A brief history of this old monument might be helpful here; the tomb was constructed on orders of Mughal Queen, Noor Jahan in her life. She died in 1645 and was buried here. The tomb was surrounded by a beautifully manicured garden. The tomb complex, that also includes Emperor Jahangir’s tomb, suffered at the collapse of Mughal Empire, when it was looted by Sikh invaders. It suffered further damage when used as a residence, first for the French officer to the Sikh ruler, Ranjit Singh and later by Sultan Muhammad Khan. Under British rule, the gardens suffered badly when a railway track was built by cutting Noor Jahan’s tomb from the rest of the garden.

 
Main Entrance




The question that irked my mind was of the motivation behind construction of such a personalized monument. Was the public at that time leading an ideal life? Were there no public issues to be taken care of? Was this the only best way to spend public money? What does the complex symbolize? Power of a single family? This bitterness in thoughts just boils when I compare these structures to not very different structures of today’s elite. Today’s palaces of the ruling elite can be directly traced back to these historic monuments of personalized glory. They have a quite traceable lineage to them and speak volumes of the ruling elites’ nonexistent concern for public interest. We have inherited all this, and are least concerned to change it. People of that era had left the rule in one family’s hands, thinking that the throne was a birth right of that family. Situation is not very different even today.
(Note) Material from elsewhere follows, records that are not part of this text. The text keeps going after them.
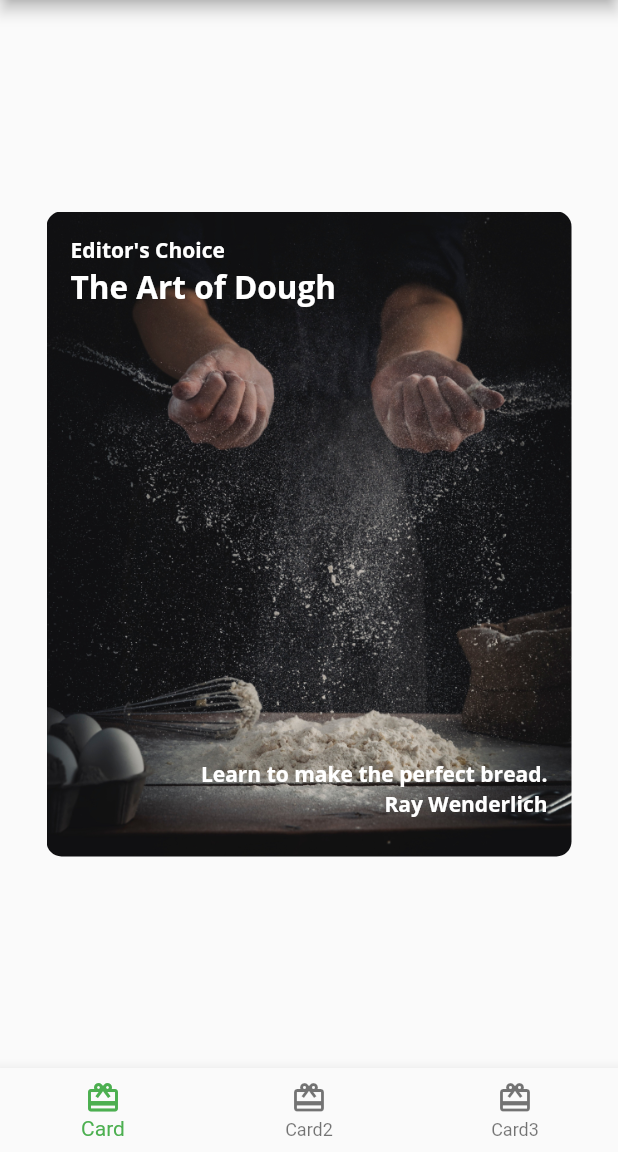
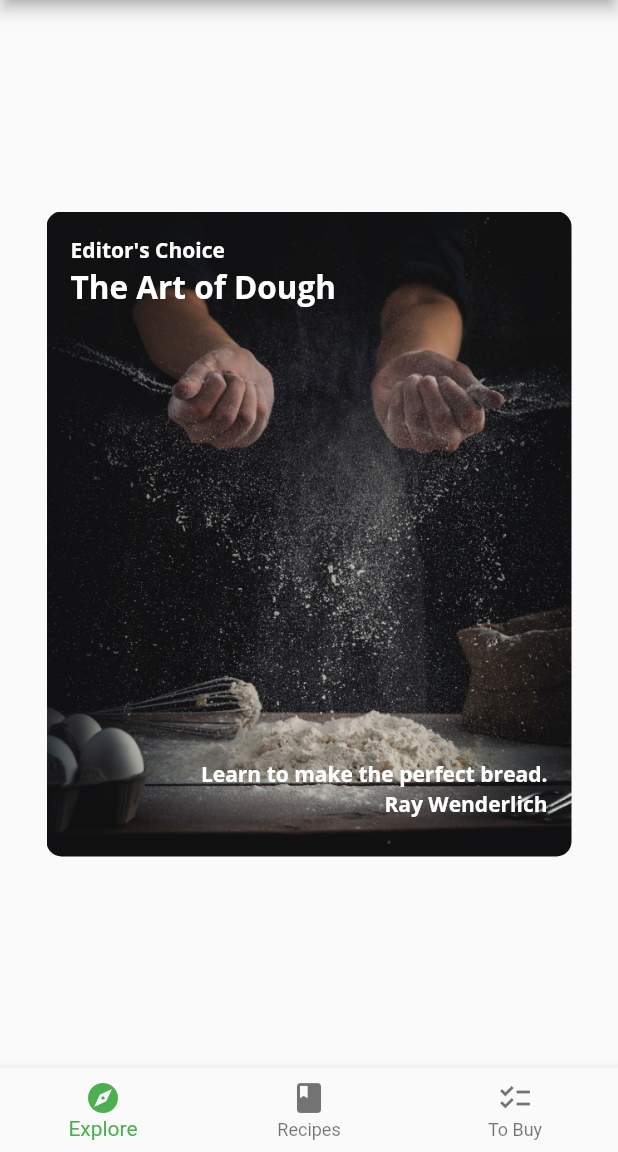
Before and after one commit to OscarAlmgren/apprentice_flutter, a Flutter app: the screen it shows after launch, on a phone screen of 412 x 824 dp, the part 84-1236 px from its top. Run offline on Flutter 3.47's test engine with Material 2 defaults, Android fonts, the phone set to English and light mode, and no system bars; our stand-ins replace google_fonts.

Commit message:
Ändrade labels på bottomNavBar

```diff
--- a/lib/home.dart
+++ b/lib/home.dart
@@ -41,16 +41,16 @@ class _HomeState extends State<Home> {
               Theme.of(context).textSelectionTheme.selectionColor,
           items: const <BottomNavigationBarItem>[
             BottomNavigationBarItem(
-              icon: Icon(Icons.card_giftcard),
-              label: 'Card',
+              icon: Icon(Icons.explore),
+              label: 'Explore',
             ),
             BottomNavigationBarItem(
-              icon: Icon(Icons.card_giftcard),
-              label: 'Card2',
+              icon: Icon(Icons.book),
+              label: 'Recipes',
             ),
             BottomNavigationBarItem(
-              icon: Icon(Icons.card_giftcard),
-              label: 'Card3',
+              icon: Icon(Icons.checklist),
+              label: 'To Buy',
             ),
           ],
         ),
```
Roof Top
 Trying to trace any public interest through architecture of that era, we come across a very few buildings, if any, that were directly intended for public use. We have ruins of palaces, remains of forts, tombs and mausoleums that were constructed to glorify individuals. Even the masjids were dedicated to the royals. Tombs and mausoleums were constructed to lay homage and respect to the favorites of the royals only.

Now, the point is, everyone loves his or her family, friends and pets. It is innate human nature to develop strong bonds, fall in love, grow profound fondness, affection, gratitude and a multitude of positive emotions. But that simply does not justify absurd amounts of public money being invested in building monumental structures just to satisfy a single person’s emotions, and that too by the sheer pressure of power.
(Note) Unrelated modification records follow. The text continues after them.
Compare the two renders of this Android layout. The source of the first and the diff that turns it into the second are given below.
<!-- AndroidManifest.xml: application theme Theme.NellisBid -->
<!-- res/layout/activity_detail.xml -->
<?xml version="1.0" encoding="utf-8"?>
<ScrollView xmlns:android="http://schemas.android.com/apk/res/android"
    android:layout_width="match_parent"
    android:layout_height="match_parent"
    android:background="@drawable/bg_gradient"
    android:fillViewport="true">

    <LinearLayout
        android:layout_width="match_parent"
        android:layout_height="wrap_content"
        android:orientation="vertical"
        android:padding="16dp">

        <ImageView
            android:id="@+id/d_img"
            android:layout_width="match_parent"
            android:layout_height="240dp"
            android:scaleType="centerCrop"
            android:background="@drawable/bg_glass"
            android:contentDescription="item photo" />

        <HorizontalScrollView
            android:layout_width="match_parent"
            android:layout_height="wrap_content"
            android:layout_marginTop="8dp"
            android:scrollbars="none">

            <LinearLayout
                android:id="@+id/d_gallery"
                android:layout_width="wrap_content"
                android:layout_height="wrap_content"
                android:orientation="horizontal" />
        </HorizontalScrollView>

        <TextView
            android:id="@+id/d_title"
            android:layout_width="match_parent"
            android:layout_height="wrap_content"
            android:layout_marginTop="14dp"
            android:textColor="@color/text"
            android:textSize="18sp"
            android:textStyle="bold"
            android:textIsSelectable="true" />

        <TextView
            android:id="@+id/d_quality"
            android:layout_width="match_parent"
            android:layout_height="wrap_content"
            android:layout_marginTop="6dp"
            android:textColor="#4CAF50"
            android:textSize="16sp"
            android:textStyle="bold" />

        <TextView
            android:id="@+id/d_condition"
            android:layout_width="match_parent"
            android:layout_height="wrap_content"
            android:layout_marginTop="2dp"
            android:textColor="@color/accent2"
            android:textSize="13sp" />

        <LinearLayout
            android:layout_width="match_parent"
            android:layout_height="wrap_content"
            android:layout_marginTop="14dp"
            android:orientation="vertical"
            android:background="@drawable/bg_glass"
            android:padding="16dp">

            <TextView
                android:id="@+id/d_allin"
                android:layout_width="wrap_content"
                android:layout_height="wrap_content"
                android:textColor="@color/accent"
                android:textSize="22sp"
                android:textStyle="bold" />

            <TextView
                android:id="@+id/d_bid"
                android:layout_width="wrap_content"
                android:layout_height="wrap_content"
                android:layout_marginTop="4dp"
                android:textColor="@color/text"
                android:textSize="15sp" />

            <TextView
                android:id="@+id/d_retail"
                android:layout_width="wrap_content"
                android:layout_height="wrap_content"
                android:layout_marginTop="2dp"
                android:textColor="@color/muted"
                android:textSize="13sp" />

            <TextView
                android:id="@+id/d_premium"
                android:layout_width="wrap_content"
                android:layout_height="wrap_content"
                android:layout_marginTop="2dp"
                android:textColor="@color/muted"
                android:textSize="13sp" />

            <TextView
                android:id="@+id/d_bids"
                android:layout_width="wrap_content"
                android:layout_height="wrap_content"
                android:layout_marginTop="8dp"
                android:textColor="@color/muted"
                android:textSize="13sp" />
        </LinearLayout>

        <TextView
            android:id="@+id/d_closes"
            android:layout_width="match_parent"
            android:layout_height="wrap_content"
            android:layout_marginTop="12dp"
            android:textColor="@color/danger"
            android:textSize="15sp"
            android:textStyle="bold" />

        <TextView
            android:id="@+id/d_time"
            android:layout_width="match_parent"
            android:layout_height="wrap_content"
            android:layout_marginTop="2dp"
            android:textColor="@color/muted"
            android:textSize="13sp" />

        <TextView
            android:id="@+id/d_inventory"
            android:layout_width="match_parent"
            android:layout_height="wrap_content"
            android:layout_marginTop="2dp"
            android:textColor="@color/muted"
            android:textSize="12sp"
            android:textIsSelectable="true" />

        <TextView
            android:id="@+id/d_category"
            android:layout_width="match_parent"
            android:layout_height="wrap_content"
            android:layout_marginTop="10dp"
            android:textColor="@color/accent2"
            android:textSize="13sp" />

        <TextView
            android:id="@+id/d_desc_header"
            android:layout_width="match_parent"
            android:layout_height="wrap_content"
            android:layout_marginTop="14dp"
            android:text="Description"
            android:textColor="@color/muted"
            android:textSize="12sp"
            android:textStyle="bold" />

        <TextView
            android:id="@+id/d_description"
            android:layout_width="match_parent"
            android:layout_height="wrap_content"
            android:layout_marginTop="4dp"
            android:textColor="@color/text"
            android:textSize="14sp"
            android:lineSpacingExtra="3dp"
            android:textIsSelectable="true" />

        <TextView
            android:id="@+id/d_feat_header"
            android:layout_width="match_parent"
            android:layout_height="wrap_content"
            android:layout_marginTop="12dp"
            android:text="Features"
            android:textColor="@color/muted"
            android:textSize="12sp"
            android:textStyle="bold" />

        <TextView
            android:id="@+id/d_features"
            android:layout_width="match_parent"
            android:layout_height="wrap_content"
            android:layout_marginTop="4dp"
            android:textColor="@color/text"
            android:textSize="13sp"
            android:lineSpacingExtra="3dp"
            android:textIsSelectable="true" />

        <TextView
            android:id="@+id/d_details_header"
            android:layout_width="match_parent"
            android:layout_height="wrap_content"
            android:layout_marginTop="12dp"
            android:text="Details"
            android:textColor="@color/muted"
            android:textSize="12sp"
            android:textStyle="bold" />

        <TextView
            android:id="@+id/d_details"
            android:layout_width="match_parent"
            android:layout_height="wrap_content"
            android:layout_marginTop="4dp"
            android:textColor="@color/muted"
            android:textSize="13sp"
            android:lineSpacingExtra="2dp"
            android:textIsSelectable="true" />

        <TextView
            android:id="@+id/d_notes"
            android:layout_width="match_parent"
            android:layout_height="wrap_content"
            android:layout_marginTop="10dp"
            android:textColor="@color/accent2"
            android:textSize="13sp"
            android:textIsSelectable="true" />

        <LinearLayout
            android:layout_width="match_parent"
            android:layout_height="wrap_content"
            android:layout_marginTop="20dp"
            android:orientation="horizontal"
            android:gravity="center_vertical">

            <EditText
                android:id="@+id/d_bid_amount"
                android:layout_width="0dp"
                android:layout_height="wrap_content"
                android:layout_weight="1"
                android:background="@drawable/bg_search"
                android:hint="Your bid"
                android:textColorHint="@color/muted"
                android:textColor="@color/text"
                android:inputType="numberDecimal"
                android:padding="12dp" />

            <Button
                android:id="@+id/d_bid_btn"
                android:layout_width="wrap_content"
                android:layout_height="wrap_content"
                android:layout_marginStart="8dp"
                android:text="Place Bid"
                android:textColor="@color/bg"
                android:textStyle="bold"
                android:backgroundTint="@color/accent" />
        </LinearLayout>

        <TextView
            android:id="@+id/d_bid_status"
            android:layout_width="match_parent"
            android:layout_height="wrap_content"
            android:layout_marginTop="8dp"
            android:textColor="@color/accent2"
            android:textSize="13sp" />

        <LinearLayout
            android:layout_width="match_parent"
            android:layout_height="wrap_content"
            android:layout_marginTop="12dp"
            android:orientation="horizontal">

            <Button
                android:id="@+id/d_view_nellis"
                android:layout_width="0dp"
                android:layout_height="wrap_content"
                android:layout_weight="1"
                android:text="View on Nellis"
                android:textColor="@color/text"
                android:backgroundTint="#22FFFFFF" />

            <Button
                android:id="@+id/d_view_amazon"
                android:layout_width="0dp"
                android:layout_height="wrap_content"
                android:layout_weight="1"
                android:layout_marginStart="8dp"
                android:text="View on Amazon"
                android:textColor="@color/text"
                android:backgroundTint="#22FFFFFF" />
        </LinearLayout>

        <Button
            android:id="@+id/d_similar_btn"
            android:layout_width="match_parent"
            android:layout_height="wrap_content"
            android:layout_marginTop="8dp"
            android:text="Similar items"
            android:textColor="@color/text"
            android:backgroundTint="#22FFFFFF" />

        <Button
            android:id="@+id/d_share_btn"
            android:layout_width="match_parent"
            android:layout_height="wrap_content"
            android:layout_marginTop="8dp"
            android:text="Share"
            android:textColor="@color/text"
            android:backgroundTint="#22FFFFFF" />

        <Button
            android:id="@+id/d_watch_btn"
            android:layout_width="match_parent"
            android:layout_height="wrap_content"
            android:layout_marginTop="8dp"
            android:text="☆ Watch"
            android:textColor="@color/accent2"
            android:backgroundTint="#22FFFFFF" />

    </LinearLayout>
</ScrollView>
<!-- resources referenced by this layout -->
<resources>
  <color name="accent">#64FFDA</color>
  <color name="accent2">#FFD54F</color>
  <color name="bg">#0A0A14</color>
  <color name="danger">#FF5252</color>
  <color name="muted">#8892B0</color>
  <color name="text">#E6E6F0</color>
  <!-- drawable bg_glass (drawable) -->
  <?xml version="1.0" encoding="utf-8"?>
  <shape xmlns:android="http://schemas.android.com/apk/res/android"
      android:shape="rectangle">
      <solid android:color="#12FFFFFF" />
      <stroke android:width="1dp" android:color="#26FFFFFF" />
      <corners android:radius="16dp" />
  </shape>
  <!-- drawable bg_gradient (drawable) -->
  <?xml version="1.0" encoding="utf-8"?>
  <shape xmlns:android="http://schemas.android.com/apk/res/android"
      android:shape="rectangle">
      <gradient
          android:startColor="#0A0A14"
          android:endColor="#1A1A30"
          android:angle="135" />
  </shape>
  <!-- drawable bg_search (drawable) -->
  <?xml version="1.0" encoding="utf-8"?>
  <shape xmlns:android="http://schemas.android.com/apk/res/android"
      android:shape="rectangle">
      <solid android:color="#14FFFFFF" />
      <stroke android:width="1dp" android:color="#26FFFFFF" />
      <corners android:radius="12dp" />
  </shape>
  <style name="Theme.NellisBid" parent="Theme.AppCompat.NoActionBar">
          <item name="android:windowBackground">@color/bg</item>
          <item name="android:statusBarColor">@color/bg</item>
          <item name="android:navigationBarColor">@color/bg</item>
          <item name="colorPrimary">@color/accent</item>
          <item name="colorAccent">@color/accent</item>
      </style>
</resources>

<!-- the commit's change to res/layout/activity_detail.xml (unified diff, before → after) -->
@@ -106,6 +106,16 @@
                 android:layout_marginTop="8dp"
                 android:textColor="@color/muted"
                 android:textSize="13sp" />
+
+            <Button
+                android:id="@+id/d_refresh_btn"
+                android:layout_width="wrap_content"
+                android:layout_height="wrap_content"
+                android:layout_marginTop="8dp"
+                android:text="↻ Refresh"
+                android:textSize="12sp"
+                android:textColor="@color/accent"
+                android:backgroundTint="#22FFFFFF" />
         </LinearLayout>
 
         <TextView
Noor Jahan’s tomb was designed to create a sad aura. The aura still prevails. These famous Persian verses have rather turned into a curse.

For me, monumental structures built by public money, to express personal glory or grief are far shorter in stature than a mud house built by hand to settle one’s family and give them shelter.
If the tomb crumbles today under its own weight, let it crumble. It will not make much difference to the lives of people in general. It never really mattered anyway. Sabotage and collapse of a comparatively newer Zyarat Residence, far superior in importance didn’t even spark any suitable reaction. The homeless drug addicts dwelling in and around the dingy complex will find another shelter. In a country, where food and clean water don’t make their way to the priority list, conservation is an alien term. The railway line that crosses the garden, has served the public more than these tombs.